Gov't will restart 40-year-old N-reactors, ignoring safety concerns

May 9, 2021

Akahata editorial (excerpts)

Responding to Economy, Trade and Industry Minister Kajiyama Hiroshi proclaiming that Japan "will continue to utilize nuclear energy into the future," Fukui Prefectural Governor Sugimoto Tatsuji on April 28 agreed to allow the reactivation of the No.3 reactor at Kansai Electric Power Co. (KEPCO)'s Mihama nuclear power plant and of the Nos.1 and 2 reactors at its Takahama NPP. These three reactors will be the first to resume their operations among reactors that are over 40 years old.

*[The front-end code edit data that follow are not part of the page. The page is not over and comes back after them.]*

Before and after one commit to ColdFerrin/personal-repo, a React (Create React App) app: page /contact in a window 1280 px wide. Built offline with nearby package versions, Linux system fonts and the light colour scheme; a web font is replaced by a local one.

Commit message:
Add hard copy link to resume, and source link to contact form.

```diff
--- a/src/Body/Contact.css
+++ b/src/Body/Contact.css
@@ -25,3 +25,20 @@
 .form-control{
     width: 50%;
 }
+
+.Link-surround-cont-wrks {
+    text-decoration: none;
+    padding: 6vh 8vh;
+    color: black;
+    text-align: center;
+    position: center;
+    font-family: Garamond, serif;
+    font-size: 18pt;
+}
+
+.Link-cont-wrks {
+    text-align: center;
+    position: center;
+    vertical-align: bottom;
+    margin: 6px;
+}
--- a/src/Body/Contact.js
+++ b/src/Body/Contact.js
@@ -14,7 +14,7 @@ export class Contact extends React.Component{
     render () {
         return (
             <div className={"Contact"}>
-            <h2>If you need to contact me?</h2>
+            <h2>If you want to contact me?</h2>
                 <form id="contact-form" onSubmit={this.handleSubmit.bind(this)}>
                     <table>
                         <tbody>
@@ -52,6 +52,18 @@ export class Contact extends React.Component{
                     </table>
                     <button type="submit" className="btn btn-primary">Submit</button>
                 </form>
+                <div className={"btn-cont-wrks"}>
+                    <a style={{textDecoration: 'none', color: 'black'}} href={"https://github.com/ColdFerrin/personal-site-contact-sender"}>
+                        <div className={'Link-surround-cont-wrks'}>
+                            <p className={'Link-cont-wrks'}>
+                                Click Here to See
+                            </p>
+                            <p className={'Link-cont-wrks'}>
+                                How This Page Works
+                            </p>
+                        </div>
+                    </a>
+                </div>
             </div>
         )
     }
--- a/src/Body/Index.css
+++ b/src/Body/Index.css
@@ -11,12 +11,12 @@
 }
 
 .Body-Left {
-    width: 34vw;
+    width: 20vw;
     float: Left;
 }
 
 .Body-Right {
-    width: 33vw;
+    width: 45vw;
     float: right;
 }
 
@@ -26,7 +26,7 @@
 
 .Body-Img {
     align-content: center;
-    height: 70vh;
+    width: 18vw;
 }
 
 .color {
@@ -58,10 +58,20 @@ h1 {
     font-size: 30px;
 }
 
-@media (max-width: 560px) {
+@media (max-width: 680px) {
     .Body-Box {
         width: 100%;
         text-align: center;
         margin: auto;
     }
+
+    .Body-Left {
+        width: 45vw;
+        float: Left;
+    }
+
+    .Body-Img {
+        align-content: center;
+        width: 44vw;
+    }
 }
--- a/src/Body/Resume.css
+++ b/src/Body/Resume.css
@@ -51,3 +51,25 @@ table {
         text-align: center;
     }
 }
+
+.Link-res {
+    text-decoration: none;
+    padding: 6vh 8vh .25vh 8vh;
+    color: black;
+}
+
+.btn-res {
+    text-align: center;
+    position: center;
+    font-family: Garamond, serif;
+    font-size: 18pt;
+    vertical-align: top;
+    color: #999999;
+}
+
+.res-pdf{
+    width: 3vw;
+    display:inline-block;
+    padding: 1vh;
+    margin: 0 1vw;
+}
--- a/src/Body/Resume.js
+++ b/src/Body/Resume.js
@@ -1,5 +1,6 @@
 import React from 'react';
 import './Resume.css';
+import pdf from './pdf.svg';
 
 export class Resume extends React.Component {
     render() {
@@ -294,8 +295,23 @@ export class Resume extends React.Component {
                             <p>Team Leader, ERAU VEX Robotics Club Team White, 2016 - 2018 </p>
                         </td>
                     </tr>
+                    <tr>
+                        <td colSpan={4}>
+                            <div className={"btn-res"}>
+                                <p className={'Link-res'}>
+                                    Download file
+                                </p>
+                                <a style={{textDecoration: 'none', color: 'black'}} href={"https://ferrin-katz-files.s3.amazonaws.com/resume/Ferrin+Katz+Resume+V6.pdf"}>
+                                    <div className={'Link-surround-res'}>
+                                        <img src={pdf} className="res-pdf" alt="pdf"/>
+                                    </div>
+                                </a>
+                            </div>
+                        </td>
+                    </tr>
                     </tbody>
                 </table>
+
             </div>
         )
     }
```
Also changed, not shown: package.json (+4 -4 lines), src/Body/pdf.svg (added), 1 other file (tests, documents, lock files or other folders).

The restart of aging reactors will increase the risk of accidents and is a reckless act which disregards the safety of not only local residents but all people.

The relevant law was revised after the 2011 nuclear meltdowns at Tokyo Electric Power Co. (TEPCO)'s Fukushima Daiichi NPP, setting a limit of 40 years of operation in principle. The extension of the period regarding over 40-year-old reactors is "extremely exceptional", according to the revised law.

The Suga government is planning to raise the percentage of nuclear energy to 20% of the nation's total power generation by fiscal 2030. To achieve this, the government is seeking to standardize the operation of over 40-year-old reactors. The government sees the Mihama and Takahama NPPs as "breakthroughs" for the resumption of operations of other aging reactors. It even proposed to offer subsidies of up to 2.5 billion yen per plant whose operations exceed 40 years.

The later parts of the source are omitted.